Jesus taught that continuing in His word would result in knowing truth that sets people free. The obvious implication was, the listeners were not free at that moment.
This raised the ire of these proud leaders. They immediately claimed they had never been in bondage to anyone. They evidently forgot Egypt, Babylon, Assyria, Greece; and at this moment a Roman garrison was looking down from a fortress into the Temple courts.
The leaders evidently viewed these as coincidental accidents, nothing of substance. To admit servitude to a heathen nation would tarnish their reputation as God=s people, but the truth was, they had been in bondage before, were in bondage then, and were on the verge of a bondage that would scatter them throughout the earth.
What was true of them politically and physically was also true spiritually. Bound by their own superstitions and legal burdens, they were not free to worship God. They could not see their own spiritual slavery.
The leaders were no more unreasonable than people today who boast of freedom while their lives bespeak otherwise. Our power of self-deception is infinite.

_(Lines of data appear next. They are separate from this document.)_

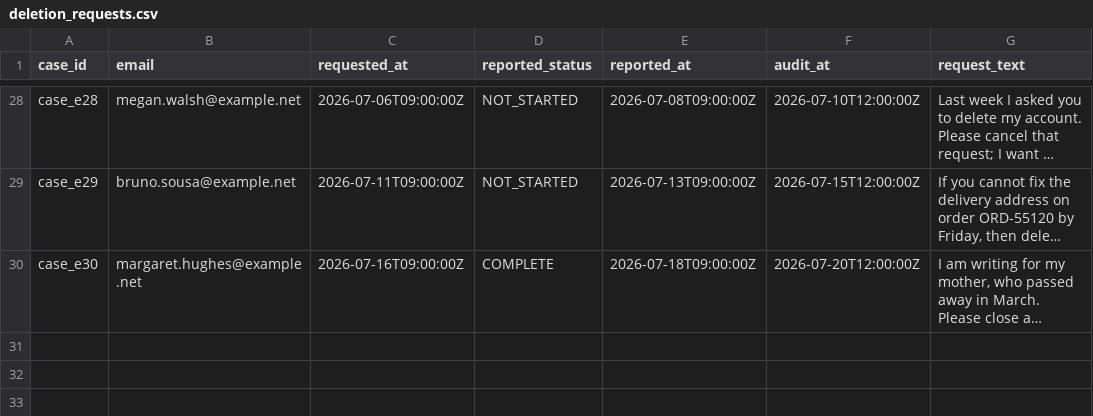
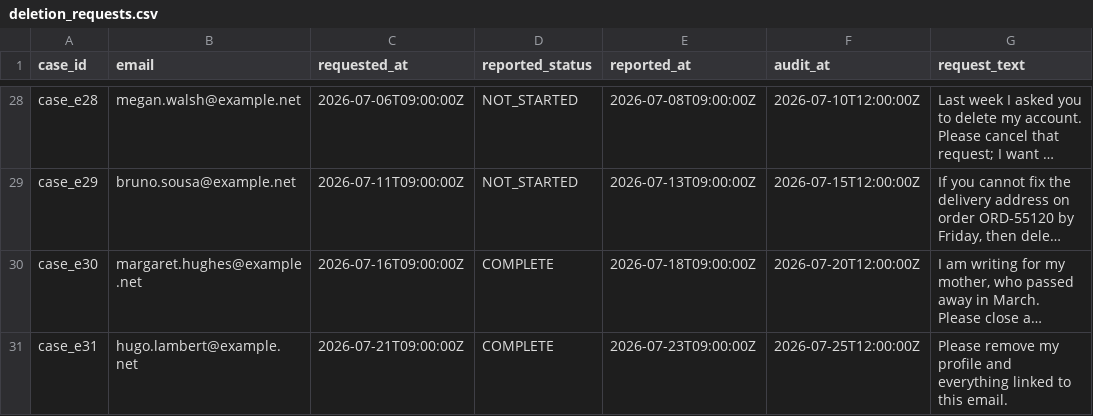
Before and after one commit to alex-ramanau/hackerrank-orchestrate-october26, a CSV file: code/evaluation/edge_dataset/main/deletion_requests.csv, drawn as a sheet; only a part is shown, gaps mark what is left out; long unchanged cells end in …; the diff names each change by its address in the sheet, - before the commit and + after, or states it on an @@ line.

```diff
--- a/code/evaluation/edge_dataset/main/deletion_requests.csv
+++ b/code/evaluation/edge_dataset/main/deletion_requests.csv
+row 31: case_e31 | hugo.lambert@example.net | 2026-07-21T09:00:00Z | COMPLETE | 2026-07-23T09:00:00Z | 2026-07-25T12:00:00Z | Please remove my profile and everything linked to this email.
```
Also changed, not shown: code/evaluation/edge_dataset/main/expected_output.csv, code/evaluation/edge_dataset/main/user_identities.csv, 6 other files.
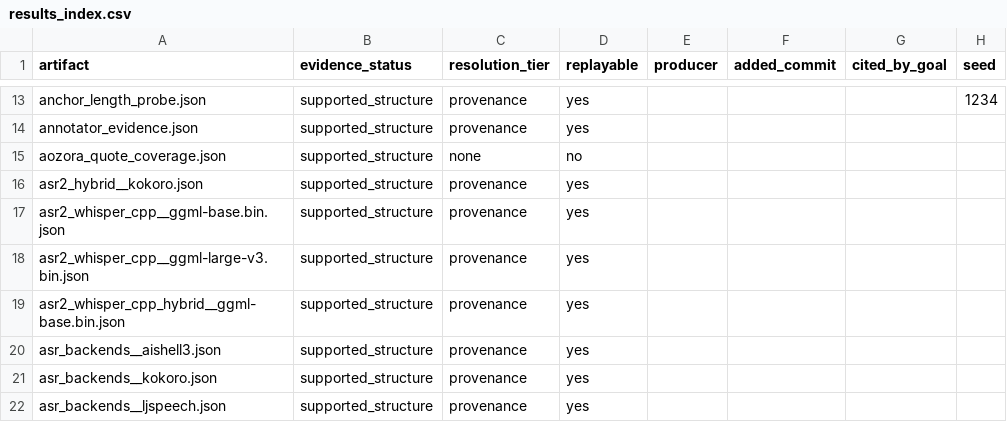
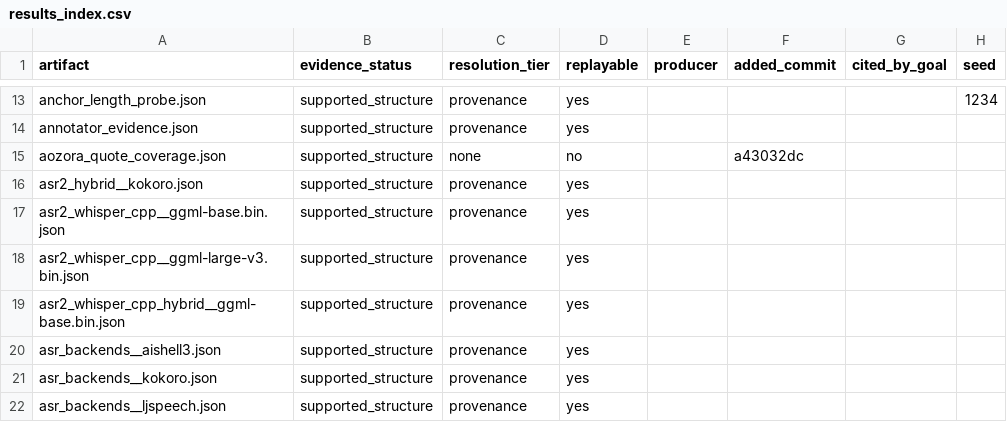
Before and after one commit to on22s/alexandria-audiobook2, a CSV file: results_index.csv, drawn as a sheet; only a part is shown, gaps mark what is left out; the diff names each change by its address in the sheet, - before the commit and + after, or states it on an @@ line.

```diff
--- a/results_index.csv
+++ b/results_index.csv
-F15 (added_commit): (empty)
+F15 (added_commit): a43032dc
```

Spurgeon said, in nothing do people err more grievously than in self-analysis. We have a strange propensity to ignore disagreeable facts about ourselves, and by ingenious manipulation take the wrinkles out of our bad practices.
People often blind themselves to the truth about themselves, refusing to confess and forsake their sins. They fail to see the full extent of their own guilt. Our greatest need is to know what our greatest need is B deliverance from sin.
We imagine in vain that we can be right with God, yet at the same time be living in contradiction to God=s rules. Sinners commit evil without remorse, expecting religion, rites, ceremony, or good deeds of compensation to bail them out of trouble. They sometimes act as if intellectual belief in God is enough, but even the devils believe, and they at least have the decency to tremble.
Some sinners commit evil, go through a Amagical@ notion of penance, and then feel all is well. They live as if God does not care how we live as long as we go through the right religious motions.
These religious leaders were feasting, sacrificing, and worshiping, but living in sin. They had no consciousness of spiritual bondage and hence had no attraction to Christ=s promise of freedom.
This problem still haunts us. Ignoring or minimizing the fact of sin makes it impossible to appreciate fully Christ and His sacrifice. Churches which downplay sin are ineffective because they ignore the very reality that makes Christ worthwhile.
Jesus is mainly not a teacher or moral example, but a deliverer from sin. He died for the sin of the world. This is the central fact of Christianity. Without it we have no Gospel to preach.
Our first step toward freedom is to recognize our slavery to sin. The second step is to realize we have no power to liberate ourselves. As long as people ignore their spiritual bondage, they will be indifferent to Christ=s offer of liberty.
When we realize the power, treachery, and pervasiveness of sin, we will cling to Jesus with a life-and-death grip. There will be no lackadaisical praying and easy-going Christianity. When we see sin as the tyrant it truly is, we hide deep in the cross.